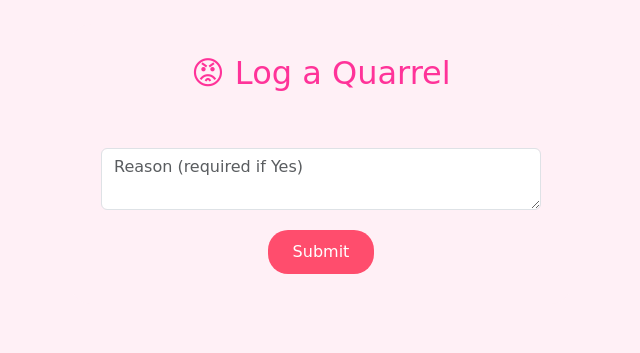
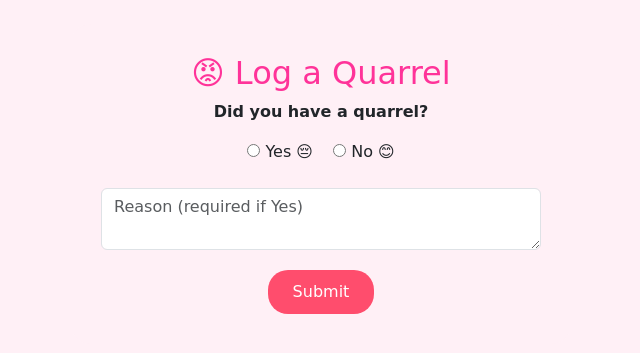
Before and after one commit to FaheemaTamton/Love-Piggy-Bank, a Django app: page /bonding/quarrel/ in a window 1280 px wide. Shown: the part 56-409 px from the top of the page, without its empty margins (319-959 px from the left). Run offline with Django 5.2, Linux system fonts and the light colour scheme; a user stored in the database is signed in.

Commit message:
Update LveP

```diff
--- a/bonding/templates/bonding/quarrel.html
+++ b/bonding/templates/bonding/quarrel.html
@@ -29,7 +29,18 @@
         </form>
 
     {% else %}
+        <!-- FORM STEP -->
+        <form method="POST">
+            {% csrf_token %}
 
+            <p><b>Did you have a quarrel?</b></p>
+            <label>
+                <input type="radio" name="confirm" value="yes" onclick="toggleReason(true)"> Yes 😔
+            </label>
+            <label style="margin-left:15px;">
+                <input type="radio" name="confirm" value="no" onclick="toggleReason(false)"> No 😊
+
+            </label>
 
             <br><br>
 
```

◆ ◆ ◆ ◆ ◆ ◆ ◆

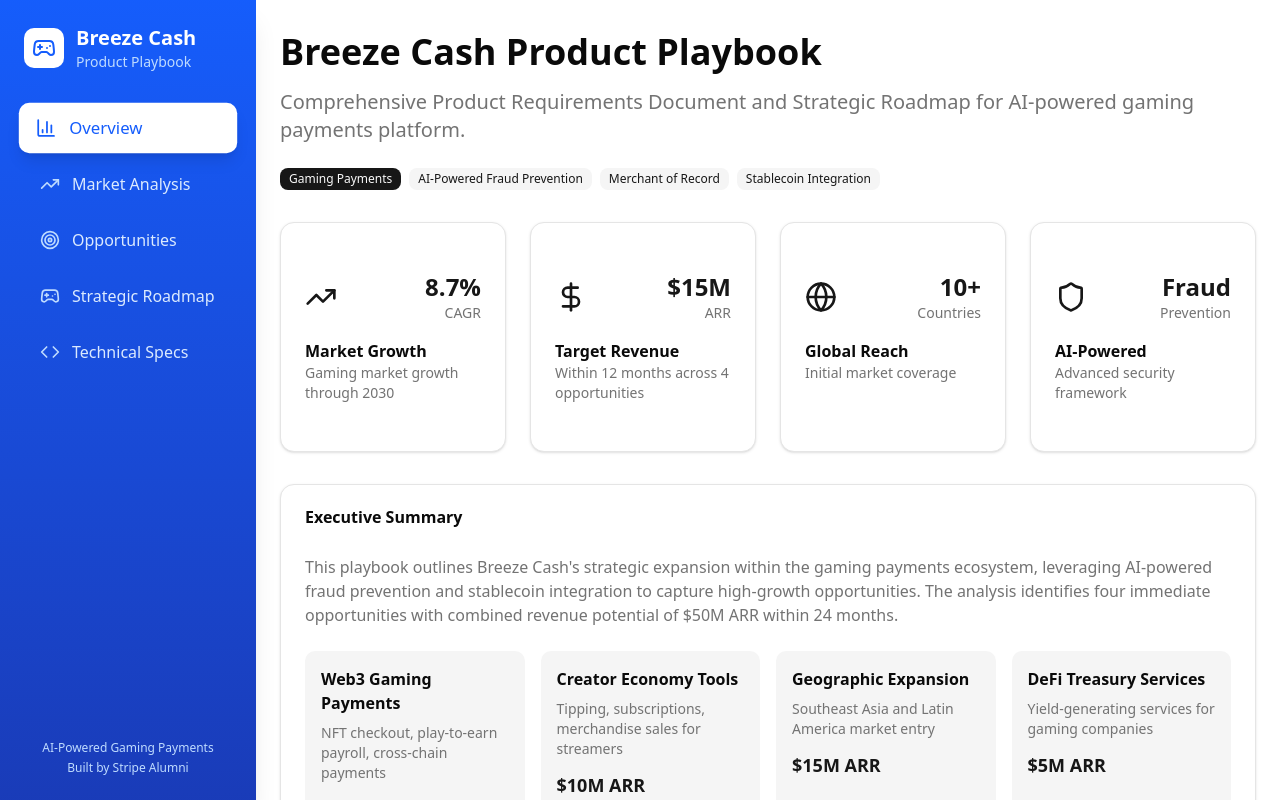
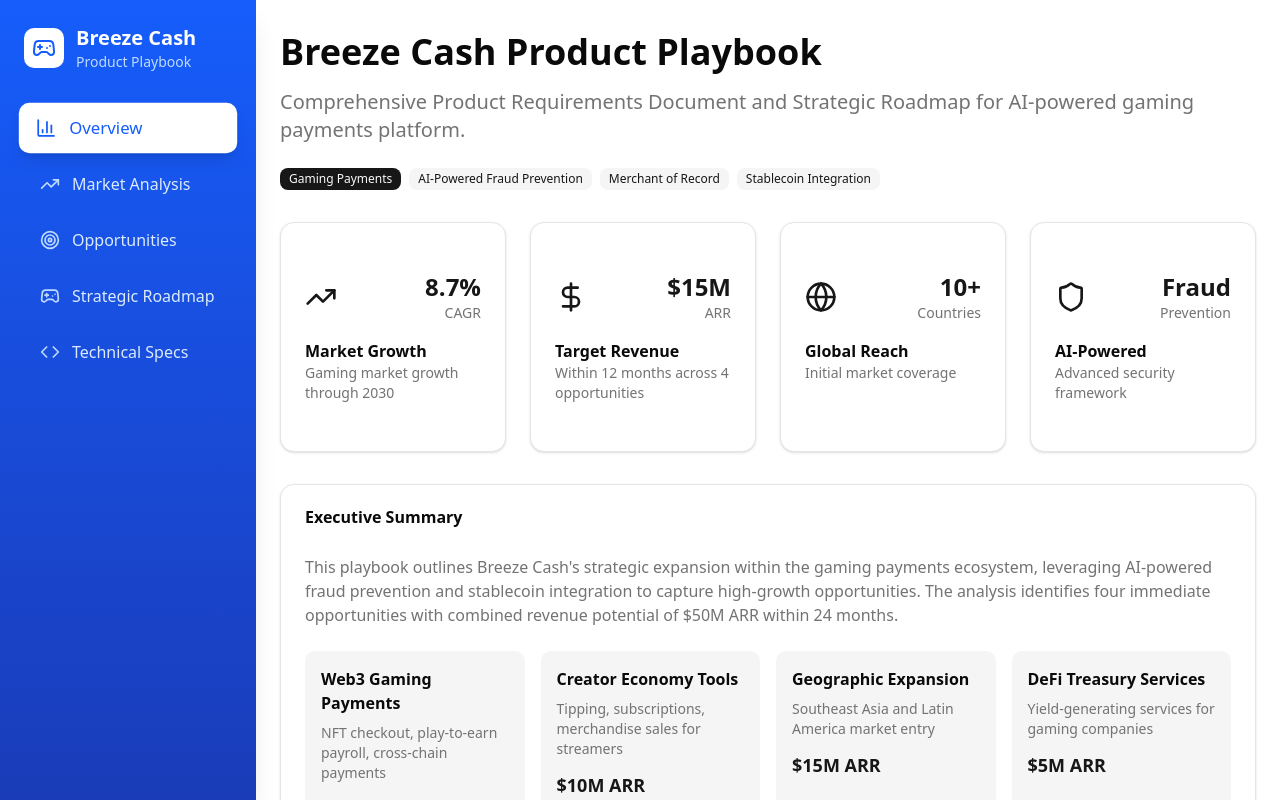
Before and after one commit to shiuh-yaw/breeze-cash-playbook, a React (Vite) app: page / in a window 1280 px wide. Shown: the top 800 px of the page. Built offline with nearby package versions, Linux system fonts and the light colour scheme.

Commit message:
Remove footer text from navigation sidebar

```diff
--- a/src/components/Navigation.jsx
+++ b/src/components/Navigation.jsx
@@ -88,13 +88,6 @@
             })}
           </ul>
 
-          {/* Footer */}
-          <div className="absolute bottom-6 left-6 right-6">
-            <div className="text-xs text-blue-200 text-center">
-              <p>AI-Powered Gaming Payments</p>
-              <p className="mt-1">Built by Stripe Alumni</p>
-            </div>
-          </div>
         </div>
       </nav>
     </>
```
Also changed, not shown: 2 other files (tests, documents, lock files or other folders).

◆ ◆ ◆ ◆ ◆ ◆ ◆

EXERCISE:
The answer must consist of each line from the data that includes the string "label".

SOLVED EXERCISE:
+            <label>
+            </label>
+            <label style="margin-left:15px;">
+            </label>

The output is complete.